• Fri. Dec 2nd, 2022

By Charlisa Holloway Edelin, J.D

Associate Professor

Delaware State University

Law and Communications

Charlisa Holloway Edelin. Photo provided

It has taken some time for me to write about the Delaware State University (an HBCU university in Dover, Delaware) lacrosse incident. Mainly because the words I want to use would put me in FB jail immediately! But, also because like all Mama Bears, I am hurt. This time the police didn’t harass an anonymous person that could have been my daughter. This time it was MY kids, MY students!

What the officers didn’t see was that this bus was carrying a group of amazing students. The officers didn’t see that EC, one of my best Constitutional Law students, is one of the most brilliant legal minds that I know. In fact, she’s quoted in the article talking about probable cause and illegal car searches – my favorite unit in the course. She is studying for the LSAT and has plans to go to law school. They also didn’t see that DC earned a 100% on her final presentation in our Supreme Court class, a high-level, rigorous pre-law course. (and her presentation was completed after the incident!) Her graduate opportunities range from law to criminal justice to legal policy. The officers also didn’t see that the writer of the article is a 4.0 scholarship student and one of our rising stars in our mass communications department.  They clearly didn’t see the student leadership on board, such as ND who is the incoming president of DSU’s chapter of my beloved Delta Sigma Theta, Inc.
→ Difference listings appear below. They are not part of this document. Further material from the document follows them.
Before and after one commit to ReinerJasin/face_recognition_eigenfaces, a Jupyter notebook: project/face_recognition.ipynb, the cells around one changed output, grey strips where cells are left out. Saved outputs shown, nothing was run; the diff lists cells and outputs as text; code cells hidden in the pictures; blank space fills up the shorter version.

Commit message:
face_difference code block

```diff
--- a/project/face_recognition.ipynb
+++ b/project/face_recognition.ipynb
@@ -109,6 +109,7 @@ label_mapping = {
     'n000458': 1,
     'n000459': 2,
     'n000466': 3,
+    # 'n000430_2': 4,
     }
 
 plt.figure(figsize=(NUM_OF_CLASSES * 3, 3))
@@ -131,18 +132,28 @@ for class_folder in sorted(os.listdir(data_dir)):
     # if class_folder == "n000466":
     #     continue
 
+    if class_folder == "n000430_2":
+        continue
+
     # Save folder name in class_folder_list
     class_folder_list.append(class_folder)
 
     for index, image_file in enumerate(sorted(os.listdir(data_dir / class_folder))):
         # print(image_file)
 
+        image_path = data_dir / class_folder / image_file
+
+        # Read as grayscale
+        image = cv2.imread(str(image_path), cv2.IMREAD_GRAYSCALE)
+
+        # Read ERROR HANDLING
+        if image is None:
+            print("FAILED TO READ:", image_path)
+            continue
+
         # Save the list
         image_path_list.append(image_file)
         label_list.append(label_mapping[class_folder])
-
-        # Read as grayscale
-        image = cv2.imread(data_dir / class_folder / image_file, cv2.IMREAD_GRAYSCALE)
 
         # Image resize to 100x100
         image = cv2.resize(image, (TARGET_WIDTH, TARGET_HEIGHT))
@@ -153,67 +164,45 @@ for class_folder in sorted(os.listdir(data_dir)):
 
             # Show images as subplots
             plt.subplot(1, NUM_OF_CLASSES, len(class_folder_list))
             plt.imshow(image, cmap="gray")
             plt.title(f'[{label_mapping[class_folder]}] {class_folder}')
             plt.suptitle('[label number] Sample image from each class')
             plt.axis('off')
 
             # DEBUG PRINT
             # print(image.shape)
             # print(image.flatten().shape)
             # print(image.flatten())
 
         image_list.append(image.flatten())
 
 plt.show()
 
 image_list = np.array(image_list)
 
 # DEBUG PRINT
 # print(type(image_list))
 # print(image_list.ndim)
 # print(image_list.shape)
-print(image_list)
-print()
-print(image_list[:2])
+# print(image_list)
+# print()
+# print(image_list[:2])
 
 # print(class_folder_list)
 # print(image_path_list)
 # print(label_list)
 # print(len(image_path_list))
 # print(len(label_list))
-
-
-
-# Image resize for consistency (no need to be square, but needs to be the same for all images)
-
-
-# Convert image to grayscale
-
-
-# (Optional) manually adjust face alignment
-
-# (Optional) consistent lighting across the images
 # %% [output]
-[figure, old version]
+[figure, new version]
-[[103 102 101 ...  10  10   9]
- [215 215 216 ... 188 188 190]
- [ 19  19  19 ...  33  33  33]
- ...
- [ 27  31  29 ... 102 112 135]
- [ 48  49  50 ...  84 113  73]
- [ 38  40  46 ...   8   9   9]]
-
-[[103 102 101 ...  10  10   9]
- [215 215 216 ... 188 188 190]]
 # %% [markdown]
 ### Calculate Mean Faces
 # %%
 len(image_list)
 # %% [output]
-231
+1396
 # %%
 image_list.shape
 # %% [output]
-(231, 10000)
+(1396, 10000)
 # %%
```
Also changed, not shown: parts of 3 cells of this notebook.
Instead, the officers just saw a bus of presumed drug dealers hiding marijuana and drug scales beneath their lacrosse sticks and graduation presents. I can’t imagine that the team fit any credible criminal profiles. So, I have to assume that the young women were only judged by the color of their skin. It never dawned on the officers that this bus could be carrying the next Attorney General, Pulitzer Prize winning journalist or fellow law enforcement officer. They just saw criminals, and that is the shame of it all.

During this time of the semester we professors are often exhausted and forget about or simply don’t care about our “why.” But this incident reminded me of my why. The way the students handled themselves during and after this incident speaks volumes. It reminds me that we have to continue to teach students how to use their voice; how to protect themselves and ultimately how to better this country.
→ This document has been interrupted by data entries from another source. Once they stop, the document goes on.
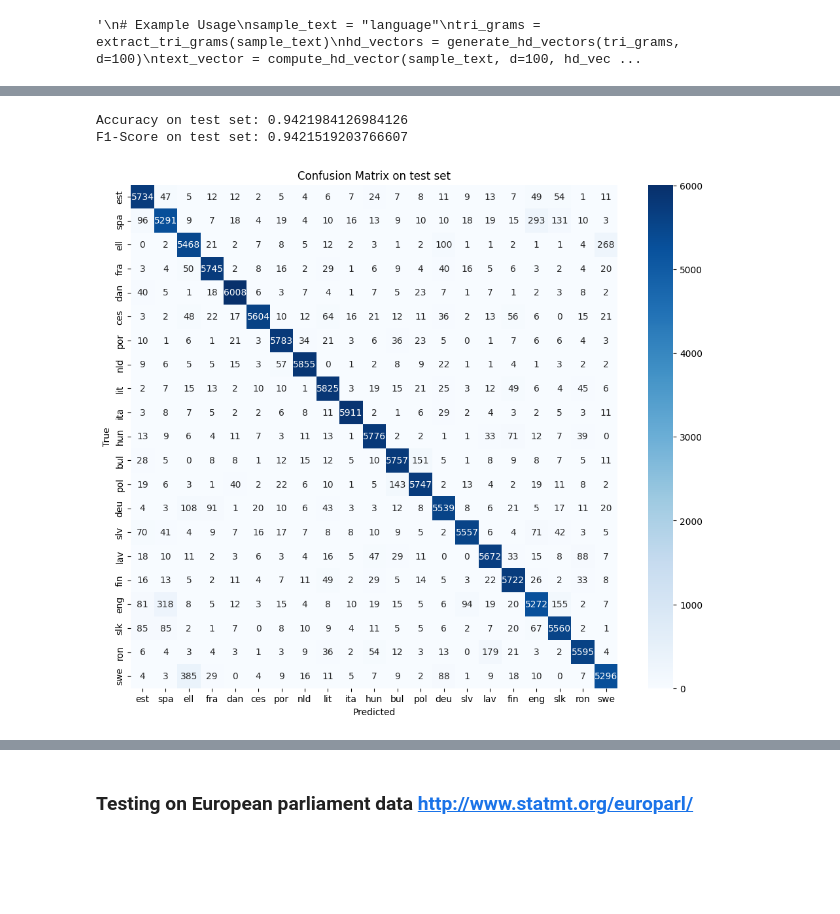
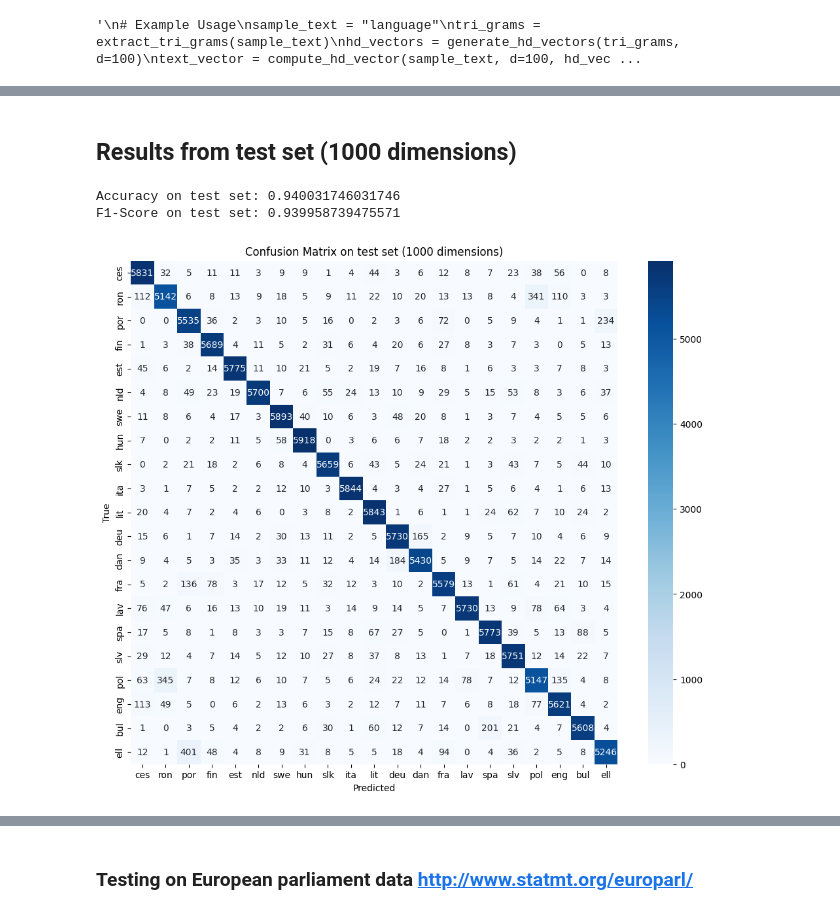
Before and after one commit to devashish-roy/Language-classification-using-random-HD-representation-n_grams-hd-centroid-, a Jupyter notebook: Language_classification_using_random_HD_representation_(n_grams,_hd_centroid).ipynb, the cells around one changed output, grey strips where cells are left out. Saved outputs shown, nothing was run; the diff lists cells and outputs as text; code cells hidden in the pictures; blank space fills up the shorter version.

Commit message:
Added code and results when 100 dimensions are used for creating distributed representation

```diff
--- a/Language_classification_using_random_HD_representation_(n_grams,_hd_centroid).ipynb
+++ b/Language_classification_using_random_HD_representation_(n_grams,_hd_centroid).ipynb
@@ -259,6 +259,7 @@ print(len(all_texts))
 # Extract tri-grams for the combined text
 tri_grams_all_texts = extract_tri_grams(all_texts)
 
-# generate hd_vector for each tri_grams in the combined text
+# generate hd_vector for each tri_grams in the combined text (for both 1000 and 100 dimensions)
 hd_vectors_all_texts = generate_hd_vectors(tri_grams_all_texts, d=1000)
+hd_vectors_all_texts_100d = generate_hd_vectors(tri_grams_all_texts, d=100)
 # %% [output]
@@ -343,0 +387,28 @@ F1-Score: 0.9418874898114016
+# %%
+# Evaluate on validation data (100 dimensions)
+predictions = []
+true_labels = []
+
+for label, text in val_set:
+    pred = classify_language(text, language_centroids_100d, d=100, hd_vectors=hd_vectors_all_texts_100d)
+    predictions.append(pred)
+    true_labels.append(label)
+
+# Confusion Matrix and Metrics
+conf_matrix = confusion_matrix(true_labels, predictions)
+accuracy = accuracy_score(true_labels, predictions)
+f1 = f1_score(true_labels, predictions, average='weighted')
+
+#print("Confusion Matrix:\n", conf_matrix)
+display(HTML("<h2><b>Validation Results (100 dimensions)</b></h2>"))
+print("Accuracy:", accuracy)
+print("F1-Score:", f1)
+
+# Plot Confusion Matrix
+labels = list(language_centroids.keys())
+plt.figure(figsize=(12, 10))
+sns.heatmap(conf_matrix, annot=True, fmt='d', cmap='Blues', xticklabels=labels, yticklabels=labels)
+plt.xlabel('Predicted')
+plt.ylabel('True')
+plt.title('Confusion Matrix on validation set (100 dimensions)')
+plt.show()
@@ -344,31 +420,33 @@ F1-Score: 0.9418874898114016
 # %%
-# Evaluate on test set
+# Evaluate on test set (1000 dimensions)
 predictions = []
 true_labels = []
 
 for label, text in test_set:
     pred = classify_language(text, language_centroids, d=1000, hd_vectors=hd_vectors_all_texts)
     predictions.append(pred)
     true_labels.append(label)
 
 # Confusion Matrix and Metrics
 conf_matrix = confusion_matrix(true_labels, predictions)
 accuracy = accuracy_score(true_labels, predictions)
 f1 = f1_score(true_labels, predictions, average='weighted')
 
 #print("Confusion Matrix:\n", conf_matrix)
+display(HTML("<h2><b>Results from test set (1000 dimensions)</b></h2>"))
 print("Accuracy on test set:", accuracy)
 print("F1-Score on test set:", f1)
 
 # Plot Confusion Matrix
 labels = list(language_centroids.keys())
 plt.figure(figsize=(12, 10))
 sns.heatmap(conf_matrix, annot=True, fmt='d', cmap='Blues', xticklabels=labels, yticklabels=labels)
 plt.xlabel('Predicted')
 plt.ylabel('True')
-plt.title('Confusion Matrix on test set')
+plt.title('Confusion Matrix on test set (1000 dimensions)')
 plt.show()
 # %% [output]
+Results from test set (1000 dimensions)
-Accuracy on test set: 0.9421984126984126
-F1-Score on test set: 0.9421519203766607
+Accuracy on test set: 0.940031746031746
+F1-Score on test set: 0.939958739475571
-[figure, old version]
+[figure, new version]
```
Also changed, not shown: parts of 14 cells of this notebook.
I am already revamping my Fourth Amendment lecture to include a discussion on the DSU lacrosse incident. We will not forget, and as our University President say, “We shall not be moved.”